- Aluminum zirconium trichlorohydrex glycine
- Aluminum zirconium octachlorohydrex glycine
- Aluminum chloride
- Aluminum chlorohydrate
- Aluminum hydroxybromide
Most over-the-counter antiperspirants contain between 10 and 20 percent of their active ingredient; FDA restrictions cap that level to between 15 and 25 percent, depending on the specific type of active ingredient. Clinical strength formulas stay within over-the-counter guidelines but aim to provide comparable wetness protection to prescription products. Certain Dri Clinical Strength Roll-on, for example, contains 12 percent aluminum chloride.
Although some people think that the aluminum-based active ingredients used in antiperspirants are linked to Alzheimer's disease and breast cancer, both the American Cancer Society and the Food and Drug Administration (FDA) say there is little evidence that this is true. In fact, the American Cancer Society notes that one study showed that the amount of aluminum the body absorbs from antiperspirant (0.012 percent) is actually less than you'd expect to absorb from the food you eat each day. Still, some people prefer to use aluminum-free natural deodorants; these can reduce odor, but they don't prevent sweat.

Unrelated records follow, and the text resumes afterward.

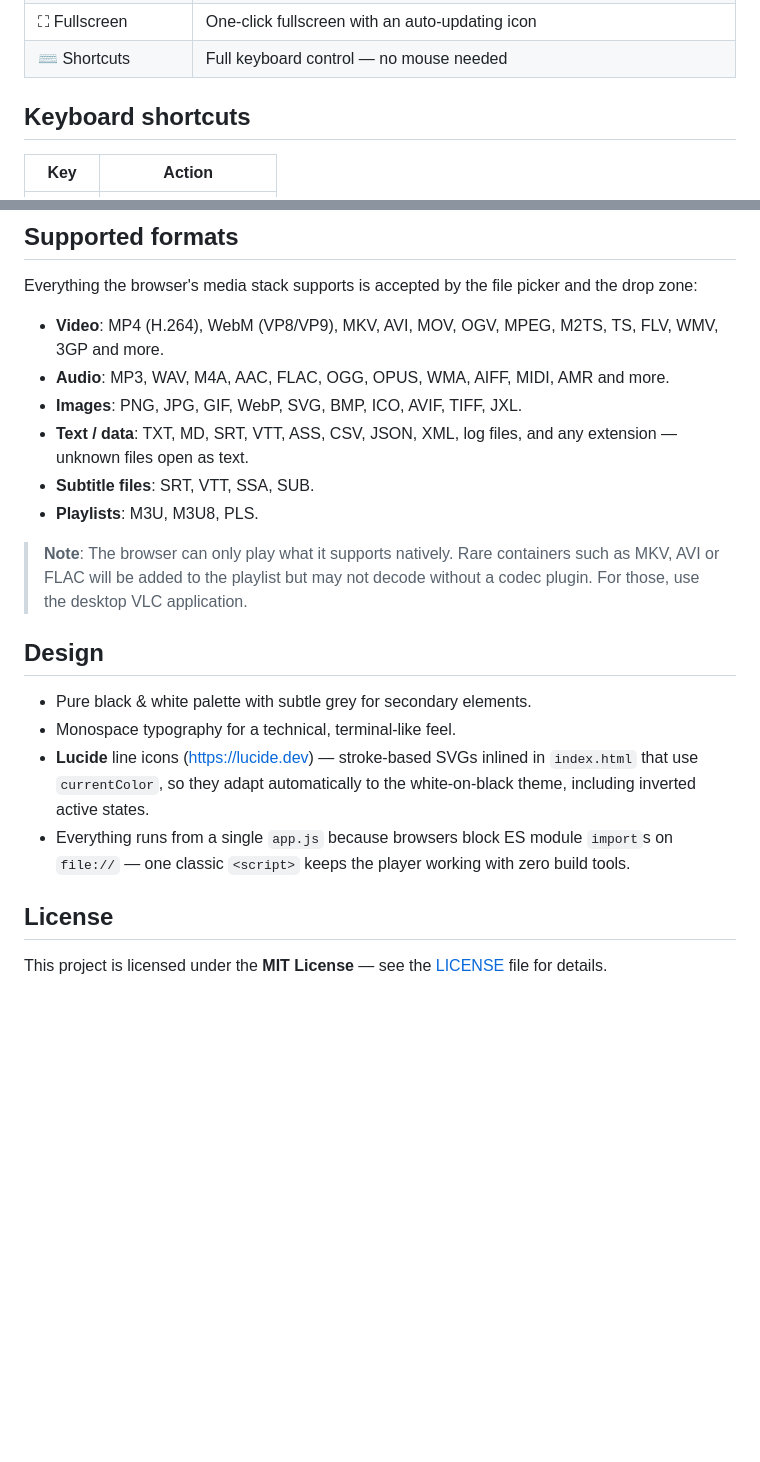
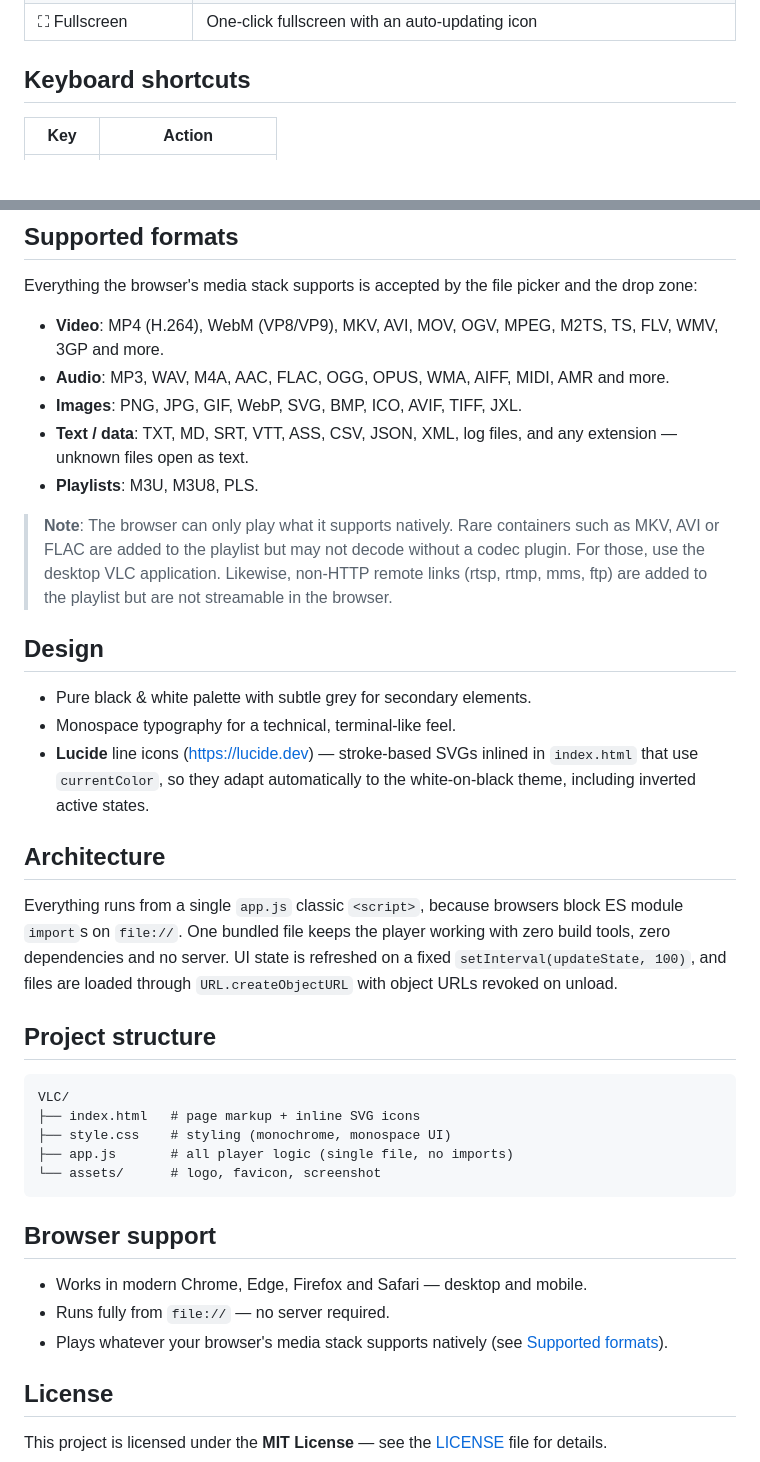
Before and after one commit to jabar-reda/vlc-web, a Markdown page: README.md, 2 parts joined by grey strips. Rendered like a GitHub page; blank space fills up the shorter version.

````diff
--- a/README.md
+++ b/README.md
@@ -45,5 +58,4 @@ Everything runs client-side with plain HTML + CSS + JavaScript:
 | ⛶ Fullscreen | One-click fullscreen with an auto-updating icon |
-| ⌨️ Shortcuts | Full keyboard control — no mouse needed |
 
 ## Keyboard shortcuts
 
@@ -65,17 +77,35 @@ Everything the browser's media stack supports is accepted by the file picker and
 - **Audio**: MP3, WAV, M4A, AAC, FLAC, OGG, OPUS, WMA, AIFF, MIDI, AMR and more.
 - **Images**: PNG, JPG, GIF, WebP, SVG, BMP, ICO, AVIF, TIFF, JXL.
 - **Text / data**: TXT, MD, SRT, VTT, ASS, CSV, JSON, XML, log files, and any extension — unknown files open as text.
-- **Subtitle files**: SRT, VTT, SSA, SUB.
 - **Playlists**: M3U, M3U8, PLS.
 
-> **Note**: The browser can only play what it supports natively. Rare containers such as MKV, AVI or FLAC will be added to the playlist but may not decode without a codec plugin. For those, use the desktop VLC application.
+> **Note**: The browser can only play what it supports natively. Rare containers such as MKV, AVI or FLAC are added to the playlist but may not decode without a codec plugin. For those, use the desktop VLC application. Likewise, non-HTTP remote links (rtsp, rtmp, mms, ftp) are added to the playlist but are not streamable in the browser.
 
 ## Design
 
 - Pure black & white palette with subtle grey for secondary elements.
 - Monospace typography for a technical, terminal-like feel.
 - **Lucide** line icons (https://lucide.dev) — stroke-based SVGs inlined in `index.html` that use `currentColor`, so they adapt automatically to the white-on-black theme, including inverted active states.
-- Everything runs from a single `app.js` because browsers block ES module `import`s on `file://` — one classic `<script>` keeps the player working with zero build tools.
+
+## Architecture
+
+Everything runs from a single `app.js` classic `<script>`, because browsers block ES module `import`s on `file://`. One bundled file keeps the player working with zero build tools, zero dependencies and no server. UI state is refreshed on a fixed `setInterval(updateState, 100)`, and files are loaded through `URL.createObjectURL` with object URLs revoked on unload.
+
+## Project structure
+
+```
+VLC/
+├── index.html   # page markup + inline SVG icons
+├── style.css    # styling (monochrome, monospace UI)
+├── app.js       # all player logic (single file, no imports)
+└── assets/      # logo, favicon, screenshot
+```
+
+## Browser support
+
+- Works in modern Chrome, Edge, Firefox and Safari — desktop and mobile.
+- Runs fully from `file://` — no server required.
+- Plays whatever your browser's media stack supports natively (see [Supported formats](#supported-formats)).
 
 ## License
 
````
Also changed, not shown: other parts of README.md (+22 -9 lines).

Most of the deodorant/antiperspirant lines we reviewed come in a wide range of scents; there is usually more variety among women's deodorants than men's. It's important to note the distinction between "unscented" and "fragrance-free": unscented products do contain fragrance additives (to mask the chemical smell of other ingredients), while fragrance-free products do not.
Finding the best deodorants
To find the best deodorants, we evaluated hundreds of user and expert sources, analyzing their reviews based on each deodorant/antiperspirant's performance and feel and smell. We turned to experts from men's and women's interest publications, such as MensHealth.com, GQ.com, Lululemon.com and more. We also relied heavily on user reviews from Amazon.com, Target.com and Drugstore.com to get consumer perspectives.
Elsewhere in this Report:
Best Deodorants and Antiperspirants | Best Natural Deodorants | Buying Guide | Our Sources